Task
Your answer should be one number: how many lines below have the word "ipynb".

Record extracts
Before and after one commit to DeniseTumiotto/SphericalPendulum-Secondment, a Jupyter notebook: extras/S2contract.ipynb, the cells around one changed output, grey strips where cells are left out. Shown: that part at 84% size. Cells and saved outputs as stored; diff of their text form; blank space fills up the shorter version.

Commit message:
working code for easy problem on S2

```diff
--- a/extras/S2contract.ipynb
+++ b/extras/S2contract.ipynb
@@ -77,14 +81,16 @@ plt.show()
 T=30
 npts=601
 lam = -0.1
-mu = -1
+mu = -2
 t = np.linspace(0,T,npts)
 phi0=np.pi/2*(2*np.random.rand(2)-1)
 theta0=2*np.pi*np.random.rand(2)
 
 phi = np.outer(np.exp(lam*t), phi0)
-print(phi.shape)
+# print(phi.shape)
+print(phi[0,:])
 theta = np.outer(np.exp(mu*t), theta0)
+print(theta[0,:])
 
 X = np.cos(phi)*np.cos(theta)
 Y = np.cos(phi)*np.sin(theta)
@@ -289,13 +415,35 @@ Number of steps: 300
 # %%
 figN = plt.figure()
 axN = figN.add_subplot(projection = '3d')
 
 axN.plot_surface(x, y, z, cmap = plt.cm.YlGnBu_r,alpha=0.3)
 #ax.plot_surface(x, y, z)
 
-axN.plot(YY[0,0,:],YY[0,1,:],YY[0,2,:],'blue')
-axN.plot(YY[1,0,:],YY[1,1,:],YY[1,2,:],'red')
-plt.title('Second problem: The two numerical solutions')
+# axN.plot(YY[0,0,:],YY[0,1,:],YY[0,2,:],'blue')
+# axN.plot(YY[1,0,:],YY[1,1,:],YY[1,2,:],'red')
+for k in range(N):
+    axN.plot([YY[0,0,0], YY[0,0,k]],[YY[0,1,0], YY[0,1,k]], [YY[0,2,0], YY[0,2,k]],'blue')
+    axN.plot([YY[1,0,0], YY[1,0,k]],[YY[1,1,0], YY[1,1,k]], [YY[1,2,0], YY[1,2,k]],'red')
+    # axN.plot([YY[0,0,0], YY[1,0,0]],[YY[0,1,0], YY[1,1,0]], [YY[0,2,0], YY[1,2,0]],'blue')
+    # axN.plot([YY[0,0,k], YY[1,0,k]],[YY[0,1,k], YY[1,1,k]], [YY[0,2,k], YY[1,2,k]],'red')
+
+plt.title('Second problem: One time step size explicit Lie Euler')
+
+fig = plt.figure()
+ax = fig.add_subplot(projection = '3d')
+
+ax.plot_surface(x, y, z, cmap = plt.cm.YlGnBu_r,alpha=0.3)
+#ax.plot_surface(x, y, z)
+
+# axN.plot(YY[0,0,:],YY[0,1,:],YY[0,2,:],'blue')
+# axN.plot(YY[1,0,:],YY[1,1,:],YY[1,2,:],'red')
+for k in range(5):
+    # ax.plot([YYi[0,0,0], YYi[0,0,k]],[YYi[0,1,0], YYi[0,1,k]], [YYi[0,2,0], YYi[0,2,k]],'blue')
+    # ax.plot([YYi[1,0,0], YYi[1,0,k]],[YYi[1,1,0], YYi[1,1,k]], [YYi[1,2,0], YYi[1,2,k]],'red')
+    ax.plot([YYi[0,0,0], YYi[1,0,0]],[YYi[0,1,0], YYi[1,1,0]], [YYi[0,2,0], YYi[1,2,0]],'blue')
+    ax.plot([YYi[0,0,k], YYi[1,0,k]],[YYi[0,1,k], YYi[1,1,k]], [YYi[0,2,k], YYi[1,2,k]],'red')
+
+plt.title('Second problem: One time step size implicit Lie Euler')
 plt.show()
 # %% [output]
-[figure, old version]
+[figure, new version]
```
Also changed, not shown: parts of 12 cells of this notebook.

* * *

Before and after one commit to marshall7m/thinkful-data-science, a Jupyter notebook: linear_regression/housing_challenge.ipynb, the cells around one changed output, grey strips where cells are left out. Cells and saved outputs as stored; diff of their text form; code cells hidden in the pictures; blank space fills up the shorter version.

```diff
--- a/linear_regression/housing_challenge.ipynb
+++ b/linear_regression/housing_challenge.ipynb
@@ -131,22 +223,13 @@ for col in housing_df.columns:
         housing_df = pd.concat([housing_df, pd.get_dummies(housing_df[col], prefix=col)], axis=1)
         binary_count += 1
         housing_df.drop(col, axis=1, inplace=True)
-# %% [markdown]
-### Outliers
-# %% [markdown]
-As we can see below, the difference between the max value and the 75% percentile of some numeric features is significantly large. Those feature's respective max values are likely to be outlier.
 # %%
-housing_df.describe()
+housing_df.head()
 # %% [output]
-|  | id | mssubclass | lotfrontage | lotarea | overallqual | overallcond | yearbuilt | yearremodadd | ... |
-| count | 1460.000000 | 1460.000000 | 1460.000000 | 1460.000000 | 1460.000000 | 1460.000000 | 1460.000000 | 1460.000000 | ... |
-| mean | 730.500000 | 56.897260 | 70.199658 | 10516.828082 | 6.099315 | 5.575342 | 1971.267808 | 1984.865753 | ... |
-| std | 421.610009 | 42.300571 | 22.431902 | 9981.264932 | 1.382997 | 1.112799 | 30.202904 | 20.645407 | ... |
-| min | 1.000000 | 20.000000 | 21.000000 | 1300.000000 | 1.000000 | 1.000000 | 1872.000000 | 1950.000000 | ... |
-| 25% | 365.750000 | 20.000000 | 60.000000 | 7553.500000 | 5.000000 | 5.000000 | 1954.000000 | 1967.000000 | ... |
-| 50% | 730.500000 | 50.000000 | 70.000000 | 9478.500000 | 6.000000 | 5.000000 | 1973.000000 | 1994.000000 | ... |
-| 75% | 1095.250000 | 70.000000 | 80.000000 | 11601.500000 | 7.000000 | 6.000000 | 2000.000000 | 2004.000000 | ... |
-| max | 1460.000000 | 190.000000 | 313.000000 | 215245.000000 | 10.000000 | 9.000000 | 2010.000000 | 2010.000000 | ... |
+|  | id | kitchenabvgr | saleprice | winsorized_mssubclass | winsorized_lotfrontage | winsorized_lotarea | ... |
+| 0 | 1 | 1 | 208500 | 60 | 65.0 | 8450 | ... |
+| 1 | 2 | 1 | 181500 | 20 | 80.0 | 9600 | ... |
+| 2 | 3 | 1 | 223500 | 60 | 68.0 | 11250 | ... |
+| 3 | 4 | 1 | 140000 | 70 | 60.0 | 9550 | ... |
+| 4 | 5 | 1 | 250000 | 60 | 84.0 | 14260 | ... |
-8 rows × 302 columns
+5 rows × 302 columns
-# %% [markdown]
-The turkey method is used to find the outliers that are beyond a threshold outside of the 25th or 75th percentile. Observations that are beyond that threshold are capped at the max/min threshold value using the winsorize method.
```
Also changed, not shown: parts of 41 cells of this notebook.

Solution
6